WHILE most local church leaders prepare classic Christmas sermons about the birth of Jesus, at least two are taking not so traditional approaches.
Lismore Catholic Bishop Geoffrey Jarrett’s Christmas message for 2009 has a political slant, focusing on climate change.
“The news and media in recent months have been dominated by the debate on climate change, driven by evidence put forward by science experts that unless we all act to save the planet from the effects of global warming the wellbeing of future generations will be in jeopardy,” he said.
“There’s nothing like a common fear to spur human beings into acting before it’s too late.
“Passions can be stirred and policies devised that appear like secular parallels to religious beliefs and dogmas, but turning out to depend more on blind faith than balanced with cool reason.”
Bishop Jarrett urged the public to put their faith in God to deal with climate change.
“We can’t save ourselves, even our material environment, even if all the wisest human beings using all the wealth and resources of the world devoted themselves for lifetimes to the project,” he said.
“Rescue must come from outside from a higher power, not material, but spiritual.”
Meanwhile, Reverend Mark Harris plans to play pop-punk music at St Andrew’s Cathedral in Lismore on Christmas Day.
Rev Harris will play Simple Plan’s song Crazy which he says is about the need to be ‘saved.’
“Some of the lyrics are: ‘People driving big SUVs while kids are starving in the streets, is everybody going crazy, is anybody going to save me?’” Rev Harris said.
“Simple Plan is right.
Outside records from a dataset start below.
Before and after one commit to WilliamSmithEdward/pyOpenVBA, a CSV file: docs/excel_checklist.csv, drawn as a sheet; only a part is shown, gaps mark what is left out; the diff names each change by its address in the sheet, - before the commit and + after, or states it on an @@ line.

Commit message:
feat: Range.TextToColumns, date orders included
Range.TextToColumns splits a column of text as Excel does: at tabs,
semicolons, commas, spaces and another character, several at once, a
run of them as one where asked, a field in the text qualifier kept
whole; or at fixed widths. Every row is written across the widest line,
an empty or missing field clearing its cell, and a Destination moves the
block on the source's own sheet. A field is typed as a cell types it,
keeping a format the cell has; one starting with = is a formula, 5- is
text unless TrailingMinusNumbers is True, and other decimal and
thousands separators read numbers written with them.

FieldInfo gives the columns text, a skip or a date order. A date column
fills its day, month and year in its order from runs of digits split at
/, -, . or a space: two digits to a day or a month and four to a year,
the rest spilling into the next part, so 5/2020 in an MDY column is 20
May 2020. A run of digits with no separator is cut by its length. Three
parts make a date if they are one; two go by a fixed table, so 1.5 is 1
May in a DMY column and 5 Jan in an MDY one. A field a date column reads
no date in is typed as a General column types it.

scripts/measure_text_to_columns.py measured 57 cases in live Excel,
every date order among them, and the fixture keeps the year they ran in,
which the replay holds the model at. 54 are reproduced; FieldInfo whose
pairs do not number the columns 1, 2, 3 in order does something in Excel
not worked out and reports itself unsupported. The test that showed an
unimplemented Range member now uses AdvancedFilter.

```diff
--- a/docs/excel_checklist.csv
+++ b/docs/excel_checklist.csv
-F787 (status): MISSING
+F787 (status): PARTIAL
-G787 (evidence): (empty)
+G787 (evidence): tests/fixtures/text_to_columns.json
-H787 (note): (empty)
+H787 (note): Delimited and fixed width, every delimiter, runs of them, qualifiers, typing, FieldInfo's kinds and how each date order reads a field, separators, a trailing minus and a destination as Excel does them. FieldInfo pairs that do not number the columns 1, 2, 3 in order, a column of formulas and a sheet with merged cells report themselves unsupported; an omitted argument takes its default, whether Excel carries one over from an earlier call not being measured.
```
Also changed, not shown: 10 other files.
God’s word tells us we need saving from ourselves, from our mistakes, from our greed, from our sins.”
Rev Harris will also be taking a slightly unconventional approach to his Christmas Day services by dressing as a spaceman action figure.
“I’ll be dressing up for the children as Fuzz Lightyear – a toy we’re saying is the distant relative of Buzz Lightyear (from the movie Toy Story),” he said.
Ministers from the Baptist and Presbyterian churches and the Salvation Army said they would be focusing on the Christmas story as told in the Bible.
“Our Christmas service will be a simple day of celebration,” said Pastor John Wilson from the Lismore Baptist Church.
“We will have Christmas carols and a moment of reflection to remember the original Christmas story.
“We tend to think of Christmas as the story of the ‘baby in the manger’ but we need to remember that baby was called upon to be the saviour of the world.”